> TASK STATEMENT
Every entry needs to be printed exactly, please.

BEGIN MATERIAL FOR THIS TASK

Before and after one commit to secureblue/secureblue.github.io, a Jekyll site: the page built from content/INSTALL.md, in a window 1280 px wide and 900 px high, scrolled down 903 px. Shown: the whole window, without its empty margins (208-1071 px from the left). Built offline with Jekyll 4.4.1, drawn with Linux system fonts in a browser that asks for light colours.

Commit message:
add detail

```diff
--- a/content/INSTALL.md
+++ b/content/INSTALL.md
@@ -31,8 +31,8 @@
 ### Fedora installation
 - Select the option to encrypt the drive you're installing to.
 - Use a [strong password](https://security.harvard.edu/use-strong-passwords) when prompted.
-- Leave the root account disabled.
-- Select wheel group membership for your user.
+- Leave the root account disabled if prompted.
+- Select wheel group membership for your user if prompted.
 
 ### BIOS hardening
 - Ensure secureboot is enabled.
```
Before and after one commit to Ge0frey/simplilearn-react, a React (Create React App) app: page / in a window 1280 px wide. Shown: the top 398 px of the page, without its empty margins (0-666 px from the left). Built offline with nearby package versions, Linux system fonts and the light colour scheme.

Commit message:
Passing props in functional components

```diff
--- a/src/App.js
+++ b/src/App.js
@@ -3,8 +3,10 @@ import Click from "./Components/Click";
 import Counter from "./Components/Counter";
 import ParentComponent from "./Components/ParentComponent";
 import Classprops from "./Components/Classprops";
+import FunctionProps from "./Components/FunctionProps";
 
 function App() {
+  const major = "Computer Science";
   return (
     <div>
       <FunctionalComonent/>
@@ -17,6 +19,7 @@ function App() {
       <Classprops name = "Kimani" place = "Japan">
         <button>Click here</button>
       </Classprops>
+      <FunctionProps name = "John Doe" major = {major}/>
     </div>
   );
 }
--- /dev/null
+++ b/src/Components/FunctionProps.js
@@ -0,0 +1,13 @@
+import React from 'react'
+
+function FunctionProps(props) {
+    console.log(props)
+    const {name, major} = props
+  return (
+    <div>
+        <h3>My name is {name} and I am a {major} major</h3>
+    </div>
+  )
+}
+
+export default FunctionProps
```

END MATERIAL FOR THIS TASK

> RESULT
Before and after one commit to secureblue/secureblue.github.io, a Jekyll site: the page built from content/INSTALL.md, in a window 1280 px wide and 900 px high, scrolled down 903 px. Shown: the whole window, without its empty margins (208-1071 px from the left). Built offline with Jekyll 4.4.1, drawn with Linux system fonts in a browser that asks for light colours.

Commit message:
add detail

```diff
--- a/content/INSTALL.md
+++ b/content/INSTALL.md
@@ -31,8 +31,8 @@
 ### Fedora installation
 - Select the option to encrypt the drive you're installing to.
 - Use a [strong password](https://security.harvard.edu/use-strong-passwords) when prompted.
-- Leave the root account disabled.
-- Select wheel group membership for your user.
+- Leave the root account disabled if prompted.
+- Select wheel group membership for your user if prompted.
 
 ### BIOS hardening
 - Ensure secureboot is enabled.
```
Before and after one commit to Ge0frey/simplilearn-react, a React (Create React App) app: page / in a window 1280 px wide. Shown: the top 398 px of the page, without its empty margins (0-666 px from the left). Built offline with nearby package versions, Linux system fonts and the light colour scheme.

Commit message:
Passing props in functional components

```diff
--- a/src/App.js
+++ b/src/App.js
@@ -3,8 +3,10 @@ import Click from "./Components/Click";
 import Counter from "./Components/Counter";
 import ParentComponent from "./Components/ParentComponent";
 import Classprops from "./Components/Classprops";
+import FunctionProps from "./Components/FunctionProps";
 
 function App() {
+  const major = "Computer Science";
   return (
     <div>
       <FunctionalComonent/>
@@ -17,6 +19,7 @@ function App() {
       <Classprops name = "Kimani" place = "Japan">
         <button>Click here</button>
       </Classprops>
+      <FunctionProps name = "John Doe" major = {major}/>
     </div>
   );
 }
--- /dev/null
+++ b/src/Components/FunctionProps.js
@@ -0,0 +1,13 @@
+import React from 'react'
+
+function FunctionProps(props) {
+    console.log(props)
+    const {name, major} = props
+  return (
+    <div>
+        <h3>My name is {name} and I am a {major} major</h3>
+    </div>
+  )
+}
+
+export default FunctionProps
```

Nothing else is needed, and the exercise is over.